-- Extracted material follows --

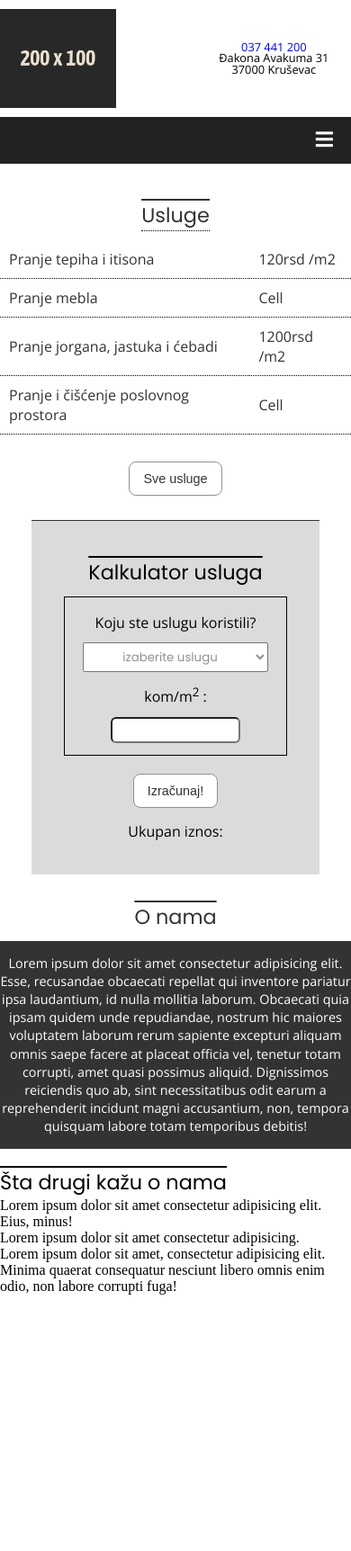
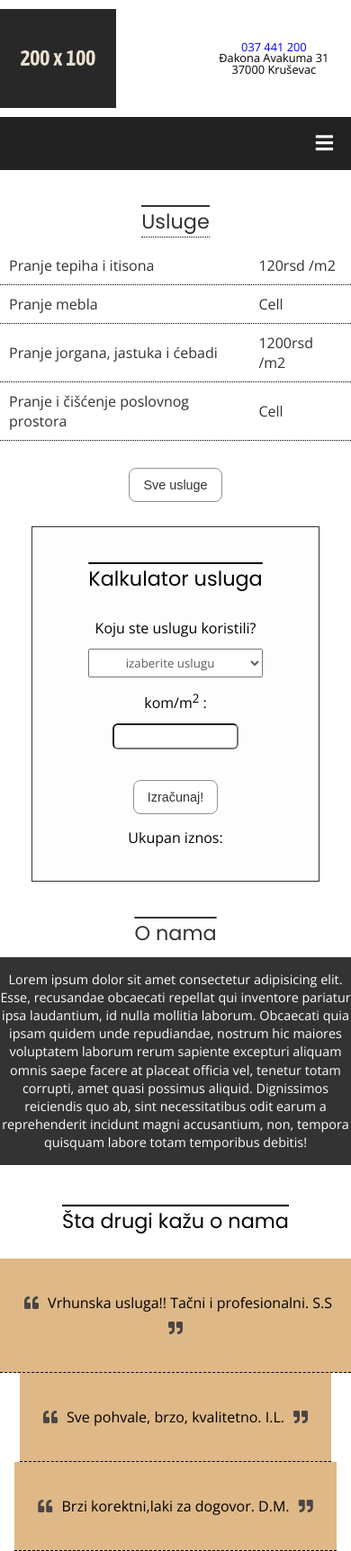
Before and after one commit to cehicm/ozon-site, a website: page index.html in a window 390 px wide. Shown: the whole page at 90% size. Before the commit the page ends 1439 px from the top, so only its background shows below. Drawn offline with nearby package versions, Linux system fonts and the light colour scheme.

Commit message:
before animations

```diff
--- a/index.html
+++ b/index.html
@@ -139,18 +139,24 @@
     </section>
     <!-- plus neka flex klasa -->
     <article class="review">
-      <h1 class="reivew-heading">
+      <h1 class="review-heading">
         Šta drugi kažu o nama
       </h1>
       <p class="review-content">
-        Lorem ipsum dolor sit amet consectetur adipisicing elit. Eius, minus!
+        <i class="fas fa-quote-left"></i> Vrhunska usluga!! Tačni i
+        profesionalni. S.S
+        <i class="fas fa-quote-right"></i>
       </p>
+
       <p class="review-content">
-        Lorem ipsum dolor sit amet consectetur adipisicing.
+        <i class="fas fa-quote-left"></i>
+        Sve pohvale, brzo, kvalitetno. I.L.
+        <i class="fas fa-quote-right"></i>
       </p>
+
       <p class="review-content">
-        Lorem ipsum dolor sit amet, consectetur adipisicing elit. Minima quaerat
-        consequatur nesciunt libero omnis enim odio, non labore corrupti fuga!
+        <i class="fas fa-quote-left"></i> Brzi korektni,laki za dogovor. D.M.
+        <i class="fas fa-quote-right"></i>
       </p>
     </article>
 
--- a/src/scss/abstracts/_mixins.scss
+++ b/src/scss/abstracts/_mixins.scss
@@ -1,5 +1,6 @@
 @use "./variables" as variables;
 
+//font mixins
 @mixin headings-main-style {
     font-family: "Poppins", Verdana, Geneva, sans-serif;
     font-weight: 400;
@@ -12,6 +13,7 @@
     font-weight: 200;
 }
 
+// color-coding mixins
 @mixin white-t-black-bg {
     color: variables.$white;
     background-color: variables.$black;
@@ -21,3 +23,5 @@
     color: variables.$black;
     background-color: variables.$white;
 }
+
+//slide in animations
--- a/src/scss/base/_typography.scss
+++ b/src/scss/base/_typography.scss
@@ -8,8 +8,19 @@ th {
 
 a {
     text-decoration: none;
+    font-family: "Poppins";
 }
 
 ul {
     list-style: none;
 }
+
+.services-calc-form,
+select {
+    @include mixins.content-main-style;
+    text-align-last: center;
+}
+
+.review-content {
+    @include mixins.content-main-style;
+}
--- a/src/scss/components/_carousel.scss
+++ b/src/scss/components/_carousel.scss
@@ -13,7 +13,7 @@
     bottom: 8px;
     text-align: center;
     p {
-        font-size: 15px;
+        font-size: 0.9rem;
     }
 }
 
--- a/src/scss/layout/_flex.scss
+++ b/src/scss/layout/_flex.scss
@@ -1,28 +1,23 @@
-//.services-table {
-// display: flex;
-// flex-direction: column;
+@use "../abstracts/_mixins" as mixins;
 
-// .services-container {
-//     display: flex;
-//     flex-direction: column;
-//     align-items: center;
-// }
+.services-container,
+.services-table,
+.services-calc,
+.services-calc-form,
+.review {
+    display: flex;
+    flex-direction: column;
+    align-items: center;
+}
 
-// .services-calc {
-//     display: flex;
-//     flex-direction: column;
+.flex-header,
+.menu {
+    display: flex;
+    flex-direction: row;
+    justify-content: space-between;
+}
 
-// .flex-header {
-//     display: flex;
-//     flex-direction: row;
-
-//in navigation::
-
-/* Mobile menu */
-// .menu {
-//     display: flex;
-// flex-direction: row;
-
-//     flex-wrap: wrap;
-//     justify-content: space-between;
-//     align-items: center;
+.menu {
+    flex-wrap: wrap;
+    align-items: center;
+}
--- a/src/scss/layout/_forms.scss
+++ b/src/scss/layout/_forms.scss
@@ -1,27 +1,33 @@
 @use "../abstracts/variables" as variables;
 @use "../abstracts/mixins" as mixins;
 
+.services-calc {
+    @include mixins.content-main-style;
+    font-size: 1rem;
+    max-width: 320px;
+    width: 100%;
+    margin-top: 27px;
+    padding-top: 40px;
+    align-items: center;
+    background-color: #fdfdfd;
+    border: 1px solid variables.$black;
+    p {
+        padding: 15px 0;
+    }
+}
 .services-calc-form {
-    font-family: "Open Sans";
-    display: flex;
-    flex-direction: column;
     height: 177px;
     justify-content: space-evenly;
     align-items: center;
     padding: 6px 20px;
-    border: 1px solid black;
     margin-top: 10px;
 
     select {
-        font-family: "Poppins";
-        text-align: center;
-        text-align-last: center;
         cursor: pointer;
-
         padding: 5px 10px;
 
         &:invalid {
-            color: rgb(145, 145, 146);
+            color: rgb(94, 94, 94);
         }
         option {
             color: variables.$black;
@@ -38,6 +44,4 @@
         width: 70%;
         border-radius: 6px;
     }
-
-
 }
--- a/src/scss/layout/_navigation.scss
+++ b/src/scss/layout/_navigation.scss
@@ -8,11 +8,6 @@ nav {
 }
 
 .menu {
-    display: flex;
-    flex-wrap: wrap;
-
-    justify-content: space-between;
-    align-items: center;
     padding: 13px 5px;
 
     .item {
@@ -25,7 +20,6 @@ nav {
         a {
             display: block;
             padding: 15px 5px;
-            font-family: "Poppins";
             color: variables.$white;
 
             &:hover::after {
@@ -37,7 +31,7 @@ nav {
 
 .toggle {
     order: 1;
-    font-size: 22px;
+    font-size: 1.38rem;
     margin-left: auto;
 
     i {
@@ -68,15 +62,15 @@ nav {
     display: block;
 }
 .has-submenu i {
-    font-size: 12px;
+    font-size: 0.63rem;
 }
 .has-submenu > a::after {
     font-family: "Font Awesome 5 Free";
-    font-size: 12px;
+    font-size: 0.63rem;
     line-height: 16px;
     font-weight: 900;
     content: "\f078";
-    color: white;
+    color: variables.$white;
     padding-left: 5px;
 }
 .subitem a {
--- a/src/scss/layout/_table.scss
+++ b/src/scss/layout/_table.scss
@@ -1,16 +1,7 @@
 @use "../abstracts/variables" as variables;
 @use "../abstracts/mixins" as mixins;
 
-.services-container {
-    display: flex;
-    flex-direction: column;
-    align-items: center;
-}
-
 .services-table {
-    display: flex;
-    flex-direction: column;
-
     border-collapse: collapse;
     color: variables.$black;
     align-items: center;
@@ -32,23 +23,3 @@
         @include mixins.content-main-style;
     }
 }
-
-.services-calc {
-    display: flex;
-    flex-direction: column;
-
-    @include mixins.content-main-style;
-    font-size: 1rem;
-
-    max-width: 320px;
-    width: 100%;
-    margin-top: 27px;
-    padding-top: 40px;
-    align-items: center;
-    border-top: 1px solid variables.$black;
-    background-color: variables.$gray;
-
-    p {
-        padding: 15px 0;
-    }
-}
--- a/src/scss/pages/_home.scss
+++ b/src/scss/pages/_home.scss
@@ -3,7 +3,7 @@
 
 .about-us {
     text-align: center;
-    margin: 20px 0;
+    margin: 30px 0;
     &-heading {
         @include mixins.headings-main-style;
         @include mixins.black-t-white-bg;
@@ -20,14 +20,22 @@
 }
 
 .review {
-    // element.style {
-    //     text-align: center;
-    //     display: flex;
-    //     flex-direction: column;
-    // }
+    text-align: center;
+
     &-heading {
+        padding: 15px;
+        margin-bottom: 10px;
     }
 
     &-content {
+        //content mixin
+        padding: 35px 20px;
+        border-bottom: 1px solid dashed;
+        background-color: #deb887;
+
+        i {
+            color: #4a4646;
+            padding: 6px;
+        }
     }
 }
--- a/src/scss/style.scss
+++ b/src/scss/style.scss
@@ -18,6 +18,7 @@
 @use "./layout/navigation";
 @use "./layout/forms";
 @use "./layout/table";
+@use "./layout/flex";
 
 //Pages
 @use "./pages/home";
```
Also changed, not shown: dist/style.css, 1 other file.
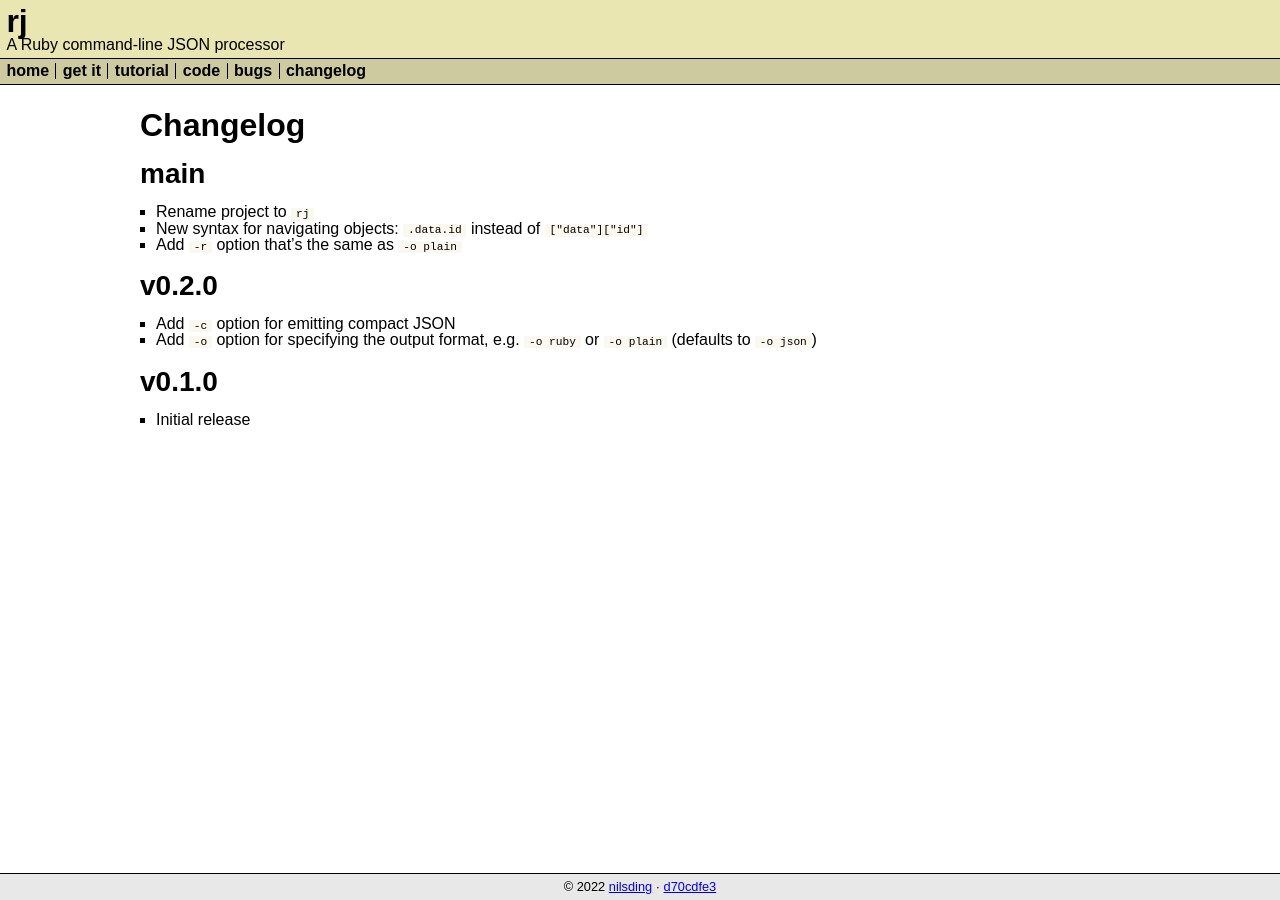
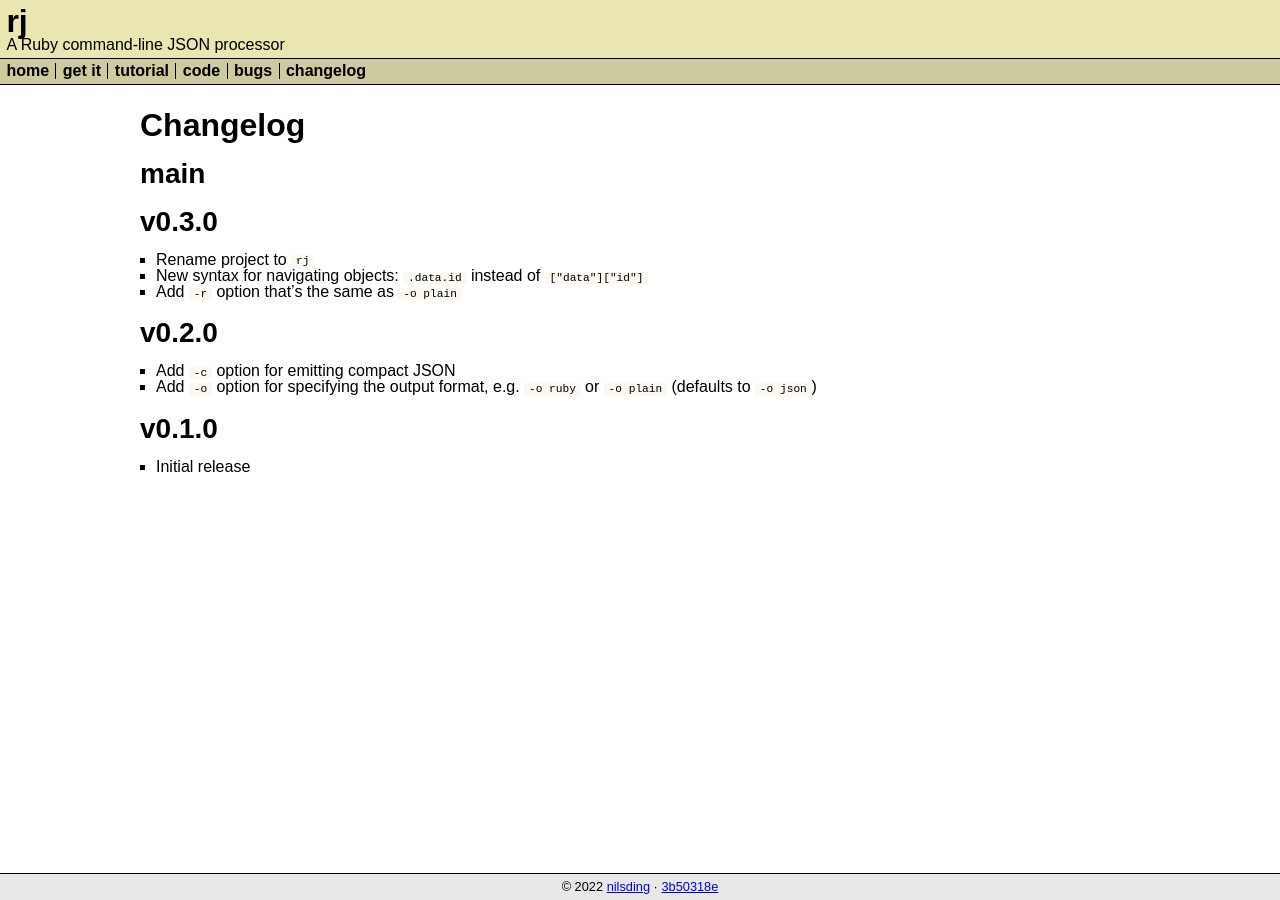
Before and after one commit to nilsding/rj, a Jekyll site: the page built from changelog.md, in a window 1280 px wide. Built offline with Jekyll 4.4.1, drawn with Linux system fonts in a browser that asks for light colours; our own code applies the rules of GitHub Pages for plain Markdown files.

Commit message:
update content from 3b50318e6332471bf140b7525515b2bd55717173

```diff
--- a/_data/commit_info.yml
+++ b/_data/commit_info.yml
@@ -1 +1 @@
-d70cdfe34f4801d55028813975e182ae1c7f185d
+3b50318e6332471bf140b7525515b2bd55717173
--- a/_data/current_version.yml
+++ b/_data/current_version.yml
@@ -1 +1 @@
-v0.2.0
+v0.3.0
--- a/_data/versions.yml
+++ b/_data/versions.yml
@@ -1,2 +1,3 @@
 - v0.1.0
 - v0.2.0
+- v0.3.0
```
Also changed, not shown: changelog.md.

-- Extracted material concluded --

- **Exercise**
State how many lines of the records above contain the word "left", and give only that number.

- **Result of the task**
5